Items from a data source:
*** Block opens ***

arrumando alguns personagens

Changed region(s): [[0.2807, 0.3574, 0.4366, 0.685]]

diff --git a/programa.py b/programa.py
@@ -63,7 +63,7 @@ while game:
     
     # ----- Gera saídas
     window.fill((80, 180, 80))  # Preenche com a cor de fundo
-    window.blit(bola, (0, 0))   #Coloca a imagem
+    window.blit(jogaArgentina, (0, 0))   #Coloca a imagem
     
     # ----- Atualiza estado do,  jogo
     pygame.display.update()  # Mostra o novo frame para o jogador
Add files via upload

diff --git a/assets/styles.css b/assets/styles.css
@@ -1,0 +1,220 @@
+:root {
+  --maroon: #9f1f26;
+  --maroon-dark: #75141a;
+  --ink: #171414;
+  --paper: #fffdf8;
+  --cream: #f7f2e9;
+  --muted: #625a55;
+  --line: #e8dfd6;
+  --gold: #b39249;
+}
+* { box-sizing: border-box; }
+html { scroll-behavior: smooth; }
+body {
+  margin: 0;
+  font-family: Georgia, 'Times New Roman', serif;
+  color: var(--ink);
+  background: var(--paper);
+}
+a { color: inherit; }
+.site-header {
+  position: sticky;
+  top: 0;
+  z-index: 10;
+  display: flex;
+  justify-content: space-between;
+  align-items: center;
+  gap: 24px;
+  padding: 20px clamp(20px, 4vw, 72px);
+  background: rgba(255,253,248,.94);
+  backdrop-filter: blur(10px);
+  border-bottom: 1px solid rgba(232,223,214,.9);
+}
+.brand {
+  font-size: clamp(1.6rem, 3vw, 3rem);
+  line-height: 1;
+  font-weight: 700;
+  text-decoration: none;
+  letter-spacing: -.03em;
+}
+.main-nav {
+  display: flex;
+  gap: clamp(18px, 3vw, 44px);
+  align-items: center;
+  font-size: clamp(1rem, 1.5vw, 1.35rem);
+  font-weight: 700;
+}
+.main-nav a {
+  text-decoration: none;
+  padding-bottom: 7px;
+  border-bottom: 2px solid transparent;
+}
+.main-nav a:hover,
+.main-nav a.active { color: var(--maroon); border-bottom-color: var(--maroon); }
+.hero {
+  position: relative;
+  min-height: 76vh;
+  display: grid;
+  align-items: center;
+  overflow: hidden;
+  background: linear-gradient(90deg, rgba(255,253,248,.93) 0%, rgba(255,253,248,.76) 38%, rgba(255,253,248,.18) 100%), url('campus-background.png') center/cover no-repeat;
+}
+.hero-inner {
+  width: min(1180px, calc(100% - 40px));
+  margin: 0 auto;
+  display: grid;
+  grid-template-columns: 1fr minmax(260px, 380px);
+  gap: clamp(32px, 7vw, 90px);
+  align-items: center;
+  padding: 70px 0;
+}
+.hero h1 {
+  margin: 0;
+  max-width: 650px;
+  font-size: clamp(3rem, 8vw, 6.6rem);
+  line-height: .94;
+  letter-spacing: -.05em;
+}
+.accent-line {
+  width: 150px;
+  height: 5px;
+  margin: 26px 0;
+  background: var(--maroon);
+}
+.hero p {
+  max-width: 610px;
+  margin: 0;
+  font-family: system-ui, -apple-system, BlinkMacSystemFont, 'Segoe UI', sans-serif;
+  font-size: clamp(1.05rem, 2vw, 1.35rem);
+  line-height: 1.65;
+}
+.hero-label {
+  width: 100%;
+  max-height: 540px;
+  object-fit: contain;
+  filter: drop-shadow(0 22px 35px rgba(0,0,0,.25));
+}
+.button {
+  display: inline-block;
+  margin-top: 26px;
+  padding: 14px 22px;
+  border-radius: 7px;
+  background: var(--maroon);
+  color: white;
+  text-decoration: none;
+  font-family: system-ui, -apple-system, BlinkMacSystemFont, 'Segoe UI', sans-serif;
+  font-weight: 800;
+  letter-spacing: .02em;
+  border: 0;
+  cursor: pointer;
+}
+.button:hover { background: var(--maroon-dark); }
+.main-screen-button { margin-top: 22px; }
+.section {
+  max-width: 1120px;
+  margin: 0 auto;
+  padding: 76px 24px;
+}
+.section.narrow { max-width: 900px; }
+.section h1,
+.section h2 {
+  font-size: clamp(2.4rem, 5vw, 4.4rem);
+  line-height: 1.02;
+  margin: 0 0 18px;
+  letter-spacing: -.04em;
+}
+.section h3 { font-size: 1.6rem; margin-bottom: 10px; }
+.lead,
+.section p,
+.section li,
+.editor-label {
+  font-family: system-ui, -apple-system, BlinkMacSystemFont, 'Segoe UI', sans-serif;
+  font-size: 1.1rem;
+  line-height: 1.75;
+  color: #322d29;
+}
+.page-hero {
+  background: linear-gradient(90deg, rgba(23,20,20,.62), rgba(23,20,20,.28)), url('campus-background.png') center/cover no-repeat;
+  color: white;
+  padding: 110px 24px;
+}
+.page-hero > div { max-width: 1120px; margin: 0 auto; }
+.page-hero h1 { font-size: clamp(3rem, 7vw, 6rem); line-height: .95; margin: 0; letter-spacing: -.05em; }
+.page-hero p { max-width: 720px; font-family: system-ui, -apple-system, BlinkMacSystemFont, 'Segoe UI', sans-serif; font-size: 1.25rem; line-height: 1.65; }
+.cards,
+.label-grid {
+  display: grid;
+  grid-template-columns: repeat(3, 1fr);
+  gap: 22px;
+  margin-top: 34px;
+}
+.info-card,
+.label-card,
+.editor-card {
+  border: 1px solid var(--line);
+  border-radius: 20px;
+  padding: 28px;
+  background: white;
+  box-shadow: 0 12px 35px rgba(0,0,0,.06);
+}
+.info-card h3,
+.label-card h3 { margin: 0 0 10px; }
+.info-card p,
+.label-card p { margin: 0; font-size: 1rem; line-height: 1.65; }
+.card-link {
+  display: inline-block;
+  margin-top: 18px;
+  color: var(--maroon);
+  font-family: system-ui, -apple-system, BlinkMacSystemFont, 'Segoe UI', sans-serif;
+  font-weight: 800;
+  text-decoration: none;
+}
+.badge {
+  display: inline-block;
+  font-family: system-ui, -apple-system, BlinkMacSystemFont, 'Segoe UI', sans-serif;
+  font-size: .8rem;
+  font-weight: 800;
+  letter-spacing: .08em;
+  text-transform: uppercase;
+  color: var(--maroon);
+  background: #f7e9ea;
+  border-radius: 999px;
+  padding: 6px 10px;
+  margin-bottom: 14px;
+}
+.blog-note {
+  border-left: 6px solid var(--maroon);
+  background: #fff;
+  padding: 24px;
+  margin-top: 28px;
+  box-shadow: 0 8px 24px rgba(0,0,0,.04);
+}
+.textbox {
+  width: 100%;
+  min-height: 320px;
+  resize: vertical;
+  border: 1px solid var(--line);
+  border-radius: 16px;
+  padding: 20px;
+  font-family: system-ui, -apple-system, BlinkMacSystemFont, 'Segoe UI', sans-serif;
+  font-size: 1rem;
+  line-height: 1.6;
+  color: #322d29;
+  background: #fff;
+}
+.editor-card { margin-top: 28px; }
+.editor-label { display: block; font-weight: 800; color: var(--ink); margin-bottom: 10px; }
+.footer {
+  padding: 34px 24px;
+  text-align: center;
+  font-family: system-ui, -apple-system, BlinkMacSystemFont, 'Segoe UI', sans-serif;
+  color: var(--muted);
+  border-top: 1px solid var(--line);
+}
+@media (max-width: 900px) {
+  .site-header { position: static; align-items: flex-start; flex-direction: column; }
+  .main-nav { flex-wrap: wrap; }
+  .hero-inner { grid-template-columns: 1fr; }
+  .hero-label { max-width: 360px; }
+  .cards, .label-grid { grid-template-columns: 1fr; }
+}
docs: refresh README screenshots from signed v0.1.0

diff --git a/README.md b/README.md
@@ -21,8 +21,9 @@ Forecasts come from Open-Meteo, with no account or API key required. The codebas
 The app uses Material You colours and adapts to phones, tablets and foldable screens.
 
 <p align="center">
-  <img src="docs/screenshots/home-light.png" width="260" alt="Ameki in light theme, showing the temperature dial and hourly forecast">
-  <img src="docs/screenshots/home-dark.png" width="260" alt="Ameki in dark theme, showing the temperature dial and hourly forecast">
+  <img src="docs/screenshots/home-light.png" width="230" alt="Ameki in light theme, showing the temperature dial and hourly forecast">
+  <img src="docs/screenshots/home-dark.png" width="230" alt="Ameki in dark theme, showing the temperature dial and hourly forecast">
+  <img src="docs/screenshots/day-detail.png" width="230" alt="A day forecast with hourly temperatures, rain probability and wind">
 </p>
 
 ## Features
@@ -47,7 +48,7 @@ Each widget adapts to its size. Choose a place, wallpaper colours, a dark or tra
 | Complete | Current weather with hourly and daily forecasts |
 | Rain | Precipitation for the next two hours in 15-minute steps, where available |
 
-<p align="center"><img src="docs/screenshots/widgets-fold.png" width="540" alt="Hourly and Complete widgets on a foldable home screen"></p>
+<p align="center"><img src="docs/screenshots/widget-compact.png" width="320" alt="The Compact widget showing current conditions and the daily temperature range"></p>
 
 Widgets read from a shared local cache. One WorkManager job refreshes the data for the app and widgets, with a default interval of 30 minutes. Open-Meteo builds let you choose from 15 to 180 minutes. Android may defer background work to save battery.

*** Block closes ***

Every line holding the string "button" should be copied here, so please find those lines in the data.

- Result of this exercise -
+.button {
+.button:hover { background: var(--maroon-dark); }
+.main-screen-button { margin-top: 22px; }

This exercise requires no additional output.